have put so many regulations on small businesses. I`d like you to speak to
MURPHY: Sure. Well, when it comes to things like regulations. It`s
not about more or less regulation, it`s about smarter regulation. I spent
about four years as an au auditor for numerous fortune 500 companies
looking at a lot of regulation such as (INAUDIBLE). I have seen firsthand
what works and what doesn`t. Then my time cleaning up the BP oil spill,
saw a lot of regulations there and what needs to be done to make those more
transparent and easier for businesses to understand. And unfortunately,
there`s such a big difference when it comes to regulations as to how they
apply to the fortunate 500 companies and how they apply to the small
business in the mom and pops trying to make it.
SCHULTZ: Congressman Murphy, you said in a debate that you would draw
the line at a million dollars when it comes to raising taxes. President
Obama wants people making $250,000 and more to pay taxes. That`s a
difference between you and the president. If the president asks for your
vote tonight, would you give it to him or hold the line at a million
dollars? Where do you stand on tax revenue?
MURPHY: Sure. Well, being a CPA, I have studied the tax code. And
unfortunately, it`s riddled with loopholes and deductions. If we`re going
to be serious about, you know, making sure we don`t fall off the fiscal
cliff, that we do have economic stability going forward, we`re going to
have to really look at our tax code from scratch.
And I said the million dollars because so many businesses out there
want to keep that money invested in their companies. So that`s why I have
the line at a million dollars. But if we`re going to be serious, you know,
first thing I said I want do is sit down with a Republican and find that
compromise to ensure that we move the country forward in a sustainable
SCHULTZ: OK. But the president wants to extend the Bush tax cuts and
the tax rate for the lower 98 percent income earners. You would be against
MURPHY: Well, of course, I don`t want to raise taxes on the middle
class, but I`m fiscally more conservative than the president. So that`s
where I stand. I`m not saying I wouldn`t compromise because there`s a
bigger picture at hand here. That`s where I drew the line, but we have to
do what`s best for all Americans.
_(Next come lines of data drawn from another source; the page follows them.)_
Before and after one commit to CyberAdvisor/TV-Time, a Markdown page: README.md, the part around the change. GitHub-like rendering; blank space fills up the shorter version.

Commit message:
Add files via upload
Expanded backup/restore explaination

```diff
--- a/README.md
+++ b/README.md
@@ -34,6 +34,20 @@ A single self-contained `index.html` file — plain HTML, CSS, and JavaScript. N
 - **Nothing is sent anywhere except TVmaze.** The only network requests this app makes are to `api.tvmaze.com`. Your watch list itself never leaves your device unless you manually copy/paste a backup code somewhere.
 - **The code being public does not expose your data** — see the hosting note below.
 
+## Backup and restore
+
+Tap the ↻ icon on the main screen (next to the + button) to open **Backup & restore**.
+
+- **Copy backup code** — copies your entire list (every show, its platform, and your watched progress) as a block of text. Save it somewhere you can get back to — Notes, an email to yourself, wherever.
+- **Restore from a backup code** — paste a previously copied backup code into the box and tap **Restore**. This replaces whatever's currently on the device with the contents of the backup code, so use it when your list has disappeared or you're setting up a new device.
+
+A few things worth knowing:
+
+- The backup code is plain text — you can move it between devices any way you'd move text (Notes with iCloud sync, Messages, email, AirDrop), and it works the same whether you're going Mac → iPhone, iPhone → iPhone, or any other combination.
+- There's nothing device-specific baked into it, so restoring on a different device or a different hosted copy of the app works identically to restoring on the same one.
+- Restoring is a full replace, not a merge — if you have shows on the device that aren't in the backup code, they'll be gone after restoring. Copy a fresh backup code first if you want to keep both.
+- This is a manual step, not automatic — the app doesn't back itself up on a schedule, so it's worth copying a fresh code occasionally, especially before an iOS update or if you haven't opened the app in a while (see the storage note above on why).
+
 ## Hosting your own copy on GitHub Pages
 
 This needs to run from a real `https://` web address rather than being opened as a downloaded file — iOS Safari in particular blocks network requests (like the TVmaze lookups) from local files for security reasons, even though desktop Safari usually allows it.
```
SCHULTZ: OK. Congressman Patrick Murphy, congratulations. There`s a
lot of people that are happy that Allen West is no longer around. Good
win. Thank you.
MURPHY: Thank you very much.
BREAK IN TRANSCRIPT